The Six-Day War was a pre-emptive strike by the Israeli army, it more than doubled the land held by Israel. The morale loss in the Arab population was crippling. Many of them thought fighting Israel in the current circumstance was fruitless. After years of Arab leaders preaching about how the Israelis were weak and craven; the young country shocked the region and the world. The Israeli propaganda machine became ecstatic, references to David and Goliath were not uncommon.
"Five armies failed us, not one, but five! The Arabs were the cowards!" The graying septuagenarian spoke about it as if it happened yesterday. "They all failed Nasser! The traitors made sure to make him fail. He went on to resign, you know, but the Egyptians rushed to the streets to demand he stay in power."

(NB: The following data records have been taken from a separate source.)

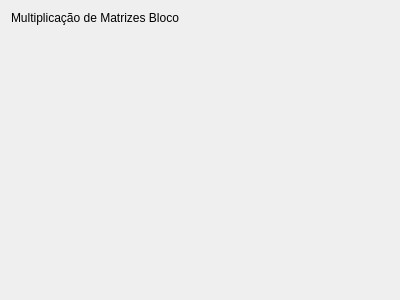
Before: the Qt Designer form Algebra/Matrix01/block_tab.ui in RicardoBusta/Doutorado, drawn with Qt 5.
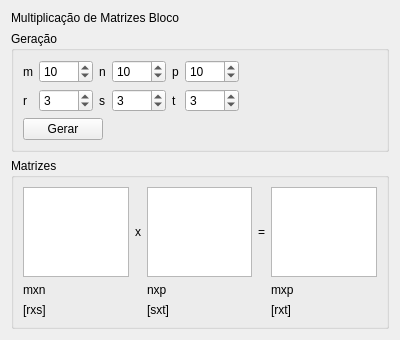
After: the same form once the commit is applied.

What changed in the file:
```diff
--- a/Algebra/Matrix01/block_tab.ui
+++ b/Algebra/Matrix01/block_tab.ui
@@ -7,7 +7,7 @@
     <x>0</x>
     <y>0</y>
     <width>400</width>
-    <height>300</height>
+    <height>340</height>
    </rect>
   </property>
   <property name="windowTitle">
@@ -22,17 +22,248 @@
     </widget>
    </item>
    <item>
-    <spacer name="verticalSpacer">
-     <property name="orientation">
-      <enum>Qt::Vertical</enum>
+    <widget class="QGroupBox" name="groupBox">
+     <property name="title">
+      <string>Geração</string>
      </property>
-     <property name="sizeHint" stdset="0">
-      <size>
-       <width>20</width>
-       <height>40</height>
-      </size>
+     <layout class="QVBoxLayout" name="verticalLayout_2">
+      <item>
+       <layout class="QGridLayout" name="gridLayout_2">
+        <item row="1" column="4">
+         <widget class="QLabel" name="label_4">
+          <property name="text">
+           <string>t</string>
+          </property>
+         </widget>
+        </item>
+        <item row="1" column="0">
+         <widget class="QLabel" name="label_7">
+          <property name="text">
+           <string>r</string>
+          </property>
+         </widget>
+        </item>
+        <item row="0" column="0">
+         <widget class="QLabel" name="label_2">
+          <property name="text">
+           <string>m</string>
+          </property>
+         </widget>
+        </item>
+        <item row="0" column="4">
+         <widget class="QLabel" name="label_6">
+          <property name="text">
+           <string>p</string>
+          </property>
+         </widget>
+        </item>
+        <item row="0" column="3">
+         <widget class="QSpinBox" name="spinBox_3">
+          <property name="minimum">
+           <number>1</number>
+          </property>
+          <property name="maximum">
+           <number>9999</number>
+          </property>
+          <property name="value">
+           <number>10</number>
+          </property>
+         </widget>
+        </item>
+        <item row="1" column="2">
+         <widget class="QLabel" name="label_3">
+          <property name="text">
+           <string>s</string>
+          </property>
+         </widget>
+        </item>
+        <item row="1" column="3">
+         <widget class="QSpinBox" name="spinBox_4">
+          <property name="minimum">
+           <number>1</number>
+          </property>
+          <property name="maximum">
+           <number>9999</number>
+          </property>
+          <property name="value">
+           <number>3</number>
+          </property>
+         </widget>
+        </item>
+        <item row="0" column="6">
+         <spacer name="horizontalSpacer">
+          <property name="orientation">
+           <enum>Qt::Horizontal</enum>
+          </property>
+          <property name="sizeHint" stdset="0">
+           <size>
+            <width>40</width>
+            <height>20</height>
+           </size>
+          </property>
+         </spacer>
+        </item>
+        <item row="0" column="2">
+         <widget class="QLabel" name="label_5">
+          <property name="text">
+           <string>n</string>
+          </property>
+         </widget>
+        </item>
+        <item row="0" column="1">
+         <widget class="QSpinBox" name="spinBox">
+          <property name="minimum">
+           <number>1</number>
+          </property>
+          <property name="maximum">
+           <number>9999</number>
+          </property>
+          <property name="value">
+           <number>10</number>
+          </property>
+         </widget>
+        </item>
+        <item row="1" column="1">
+         <widget class="QSpinBox" name="spinBox_2">
+          <property name="minimum">
+           <number>1</number>
+          </property>
+          <property name="maximum">
+           <number>9999</number>
+          </property>
+          <property name="value">
+           <number>3</number>
+          </property>
+         </widget>
+        </item>
+        <item row="0" column="5">
+         <widget class="QSpinBox" name="spinBox_5">
+          <property name="minimum">
+           <number>1</number>
+          </property>
+          <property name="maximum">
+           <number>9999</number>
+          </property>
+          <property name="value">
+           <number>10</number>
+          </property>
+         </widget>
+        </item>
+        <item row="1" column="5">
+         <widget class="QSpinBox" name="spinBox_6">
+          <property name="minimum">
+           <number>1</number>
+          </property>
+          <property name="maximum">
+           <number>9999</number>
+          </property>
+          <property name="value">
+           <number>3</number>
+          </property>
+         </widget>
+        </item>
+       </layout>
+      </item>
+      <item>
+       <layout class="QHBoxLayout" name="horizontalLayout">
+        <item>
+         <widget class="QPushButton" name="pushButton_3">
+          <property name="text">
+           <string>Gerar</string>
+          </property>
+         </widget>
+        </item>
+        <item>
+         <spacer name="horizontalSpacer_2">
+          <property name="orientation">
+           <enum>Qt::Horizontal</enum>
+          </property>
+          <property name="sizeHint" stdset="0">
+           <size>
+            <width>40</width>
+            <height>20</height>
+           </size>
+          </property>
+         </spacer>
+        </item>
+       </layout>
+      </item>
+     </layout>
+    </widget>
+   </item>
+   <item>
+    <widget class="QGroupBox" name="groupBox_2">
+     <property name="title">
+      <string>Matrizes</string>
      </property>
-    </spacer>
+     <layout class="QGridLayout" name="gridLayout">
+      <item row="0" column="4">
+       <widget class="QTableWidget" name="tableWidget_3"/>
+      </item>
+      <item row="1" column="0">
+       <widget class="QLabel" name="label_10">
+        <property name="text">
+         <string>mxn</string>
+        </property>
+       </widget>
+      </item>
+      <item row="0" column="3">
+       <widget class="QLabel" name="label_9">
+        <property name="text">
+         <string>=</string>
+        </property>
+       </widget>
+      </item>
+      <item row="0" column="0">
+       <widget class="QTableWidget" name="tableWidget"/>
+      </item>
+      <item row="0" column="2">
+       <widget class="QTableWidget" name="tableWidget_2"/>
+      </item>
+      <item row="0" column="1">
+       <widget class="QLabel" name="label_8">
+        <property name="text">
+         <string>x</string>
+        </property>
+       </widget>
+      </item>
+      <item row="1" column="4">
+       <widget class="QLabel" name="label_12">
+        <property name="text">
+         <string>mxp</string>
+        </property>
+       </widget>
+      </item>
+      <item row="1" column="2">
+       <widget class="QLabel" name="label_11">
+        <property name="text">
+         <string>nxp</string>
+        </property>
+       </widget>
+      </item>
+      <item row="2" column="0">
+       <widget class="QLabel" name="label_13">
+        <property name="text">
+         <string>[rxs]</string>
+        </property>
+       </widget>
+      </item>
+      <item row="2" column="2">
+       <widget class="QLabel" name="label_14">
+        <property name="text">
+         <string>[sxt]</string>
+        </property>
+       </widget>
+      </item>
+      <item row="2" column="4">
+       <widget class="QLabel" name="label_15">
+        <property name="text">
+         <string>[rxt]</string>
+        </property>
+       </widget>
+      </item>
+     </layout>
+    </widget>
    </item>
   </layout>
  </widget>
```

Conspiracy runs rife in the Middle East, especially when denial persists. A generation of pan-Arab nationalists still idolize a few heroes, Nasser included. Even decades after their incompetence and substandard leadership manifested in research and historical study.
The camp was a little small for Abu-Mohammed's ambitions, so he left to his uncle's home in Jordan. "Jordan was even a worse mess than Dheisheh, no-one knew who was boss. We still thought Nasser was running the show, we knew he wanted the Palestinians to be able to attack Israel. Hussein wouldn't let him"
"I joined the resistance" Hamdan added. "We knew if we could get Jordan to be free from the traitors and the Israeli collaborators then we can free Palestine." His demeanor was that of an apologist. He regretted this part of the story and it showed.
"It wasn't the King himself that we didn't like, he was OK!" insisted Hamdan as if trying to take me through the mindset of 1969 Palestinian guerrilla fighters in Jordan. "It was his retinue, they were all bought by Israel, Britain or the US. Some of them were Masonic!"
The old man was referring to a dark chapter in the history of the Palestinian guerrilla movement. This was between 1967 and 1970 when the Palestinian armed factions set-up a "state within a state." Jordan was their launching pad for attacks against Israel, no matter what the cost on the host was.
"We pushed it a little bit! But then we thought we could set up a republic like Iraq and Egypt and have that republic help us in regaining the land." The tone of his voice edged on conspiratorial as if someone was about to hear him and lock him up.
"Amman was too small for Arafat and Hussein, we thought Arafat would get us Palestine back. The Israelis and the British saved Hussein and we lost a few thousand men!"